- The Electric Daisy Carnival deploys Snowball Edge devices to its week-long festivals with 130,000 attendees to help aggregate the collection of terabytes of videos and pictures captured by employees and attendees. Snowball Edge enables a staff to access, tag and prune this media securely at the festival, and they later send it to AWS for longer-term storage and archiving.
- Philips integrated Snowball Edge into its HealthSuite digital platform, which enables smaller hospitals to securely manage large data sets collected from data-intensive equipment, like MRI machines. Hospitals can store this data and then ship it to the AWS cloud for longer-term archival.
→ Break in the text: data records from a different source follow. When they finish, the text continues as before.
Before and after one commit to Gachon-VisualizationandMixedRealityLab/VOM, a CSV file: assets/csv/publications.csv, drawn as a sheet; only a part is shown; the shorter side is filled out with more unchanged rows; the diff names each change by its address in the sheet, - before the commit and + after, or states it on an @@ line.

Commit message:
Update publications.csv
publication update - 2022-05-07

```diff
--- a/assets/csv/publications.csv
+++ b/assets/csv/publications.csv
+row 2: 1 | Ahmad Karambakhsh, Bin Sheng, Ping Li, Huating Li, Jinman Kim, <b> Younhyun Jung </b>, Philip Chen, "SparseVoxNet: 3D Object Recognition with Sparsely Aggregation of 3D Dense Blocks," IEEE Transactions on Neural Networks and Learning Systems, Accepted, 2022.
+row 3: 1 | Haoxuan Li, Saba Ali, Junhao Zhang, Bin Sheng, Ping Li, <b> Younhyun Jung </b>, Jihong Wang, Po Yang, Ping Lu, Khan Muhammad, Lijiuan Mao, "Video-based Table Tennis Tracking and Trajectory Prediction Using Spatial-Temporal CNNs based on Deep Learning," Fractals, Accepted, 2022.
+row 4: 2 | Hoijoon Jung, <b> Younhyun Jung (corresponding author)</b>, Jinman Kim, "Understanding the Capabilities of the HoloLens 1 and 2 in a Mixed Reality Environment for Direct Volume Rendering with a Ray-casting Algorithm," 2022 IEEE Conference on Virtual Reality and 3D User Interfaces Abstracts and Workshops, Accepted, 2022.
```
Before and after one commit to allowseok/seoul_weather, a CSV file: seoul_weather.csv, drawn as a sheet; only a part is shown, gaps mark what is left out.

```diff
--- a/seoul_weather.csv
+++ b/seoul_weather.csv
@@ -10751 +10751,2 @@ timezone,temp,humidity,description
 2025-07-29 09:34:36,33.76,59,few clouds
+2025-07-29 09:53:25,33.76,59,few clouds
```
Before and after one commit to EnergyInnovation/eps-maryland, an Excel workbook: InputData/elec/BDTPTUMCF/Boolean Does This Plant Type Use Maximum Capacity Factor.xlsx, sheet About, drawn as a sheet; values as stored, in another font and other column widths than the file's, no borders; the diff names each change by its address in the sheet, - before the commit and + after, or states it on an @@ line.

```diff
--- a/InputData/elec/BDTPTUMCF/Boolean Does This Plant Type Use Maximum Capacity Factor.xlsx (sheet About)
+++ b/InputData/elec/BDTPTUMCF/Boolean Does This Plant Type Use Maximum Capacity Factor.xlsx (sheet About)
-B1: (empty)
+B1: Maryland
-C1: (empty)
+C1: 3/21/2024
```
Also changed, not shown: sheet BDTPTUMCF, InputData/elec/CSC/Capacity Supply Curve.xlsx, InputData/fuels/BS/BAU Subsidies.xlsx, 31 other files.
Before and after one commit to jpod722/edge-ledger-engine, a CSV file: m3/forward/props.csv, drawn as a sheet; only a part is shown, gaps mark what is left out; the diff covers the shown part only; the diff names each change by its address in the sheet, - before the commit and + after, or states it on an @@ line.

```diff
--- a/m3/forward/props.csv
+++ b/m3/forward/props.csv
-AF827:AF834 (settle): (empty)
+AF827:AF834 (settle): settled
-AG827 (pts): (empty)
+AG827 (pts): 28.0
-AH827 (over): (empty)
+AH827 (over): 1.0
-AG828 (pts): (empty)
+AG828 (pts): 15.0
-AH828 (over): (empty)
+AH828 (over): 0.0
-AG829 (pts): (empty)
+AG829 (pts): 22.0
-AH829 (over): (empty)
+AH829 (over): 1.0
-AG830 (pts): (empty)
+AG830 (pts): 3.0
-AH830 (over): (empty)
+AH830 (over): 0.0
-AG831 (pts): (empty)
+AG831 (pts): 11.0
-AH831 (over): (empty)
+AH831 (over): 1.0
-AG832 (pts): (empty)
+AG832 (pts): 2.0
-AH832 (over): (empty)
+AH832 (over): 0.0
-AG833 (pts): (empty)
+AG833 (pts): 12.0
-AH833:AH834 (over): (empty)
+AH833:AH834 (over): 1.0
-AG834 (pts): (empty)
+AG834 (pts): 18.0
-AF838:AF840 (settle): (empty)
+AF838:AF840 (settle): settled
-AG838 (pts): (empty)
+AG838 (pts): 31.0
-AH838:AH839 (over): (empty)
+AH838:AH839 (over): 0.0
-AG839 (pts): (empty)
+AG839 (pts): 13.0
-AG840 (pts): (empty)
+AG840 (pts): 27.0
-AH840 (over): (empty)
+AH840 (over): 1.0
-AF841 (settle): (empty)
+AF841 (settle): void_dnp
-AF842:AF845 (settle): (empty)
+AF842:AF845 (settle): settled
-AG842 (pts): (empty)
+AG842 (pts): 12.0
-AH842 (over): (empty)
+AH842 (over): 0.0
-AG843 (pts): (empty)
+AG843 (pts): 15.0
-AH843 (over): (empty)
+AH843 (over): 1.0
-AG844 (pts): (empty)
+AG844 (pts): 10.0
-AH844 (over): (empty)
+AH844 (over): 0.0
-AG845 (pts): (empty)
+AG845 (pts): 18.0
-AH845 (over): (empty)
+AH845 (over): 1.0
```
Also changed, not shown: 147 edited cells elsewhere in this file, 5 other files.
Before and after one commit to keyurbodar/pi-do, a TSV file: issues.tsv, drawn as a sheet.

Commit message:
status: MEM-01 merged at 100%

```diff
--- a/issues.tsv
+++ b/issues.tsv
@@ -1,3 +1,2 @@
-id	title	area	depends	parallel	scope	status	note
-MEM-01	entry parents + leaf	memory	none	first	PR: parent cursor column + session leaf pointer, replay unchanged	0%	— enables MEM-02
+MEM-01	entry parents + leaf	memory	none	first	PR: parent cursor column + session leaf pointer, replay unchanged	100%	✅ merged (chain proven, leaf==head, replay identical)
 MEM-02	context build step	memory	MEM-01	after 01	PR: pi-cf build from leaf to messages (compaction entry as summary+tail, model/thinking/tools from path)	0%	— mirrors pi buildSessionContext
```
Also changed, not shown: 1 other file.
Snowball Edge pricing starts at $300 for 10 days and then $30 per day after that, which comes out to $10,650 per year. While that number seems high, it could be worth the price to avoid the impact of possible data breaches. Early uses of Snowball Edge include offline video and image collection, scientific data aggregation and healthcare.
Greengrass expands hybrid possibilities
AWS says that Greengrass can enable a higher set of use cases than Snowball Edge alone with more programming flexibility and integration with different kinds of hardware. In many cases, Greengrass will also be cheaper than Snowball Edge, unless you plan to send terabytes of data to the cloud.
Greengrass Core essentially provides the ability for enterprises and third parties to package some of the best aspects of AWS security and management into a Greengrass service that costs less than a quarter per month, plus an annual fee. Third-party hardware vendors, like Dell and IBM, are starting to incorporate software from providers like Canonical, a proponent of open source software, to stake their claims to the edge computing market. And once users establish best practices for these deployments, consultants will promote similar hybrid approaches.
Enterprises and third parties can customize various kinds of edge servers with more Lambda functions. Over a dozen companies, including Qualcomm Technologies, Intel, Raspberry Pi Foundation, Samsung and Lenovo, plan to embed AWS Greengrass into third-party hardware.
Greengrass deployments reduce latency between apps running on edge servers and IoT devices or existing enterprise data stores. Nokia reported that early experiments found round-trip times decreased 28% and latency reduced 39% by processing data at the edge compared to the cloud. This kind of distributed architecture could reduce the time to transform, summarize or analyze enterprise data stored on private servers before it's sent to the cloud.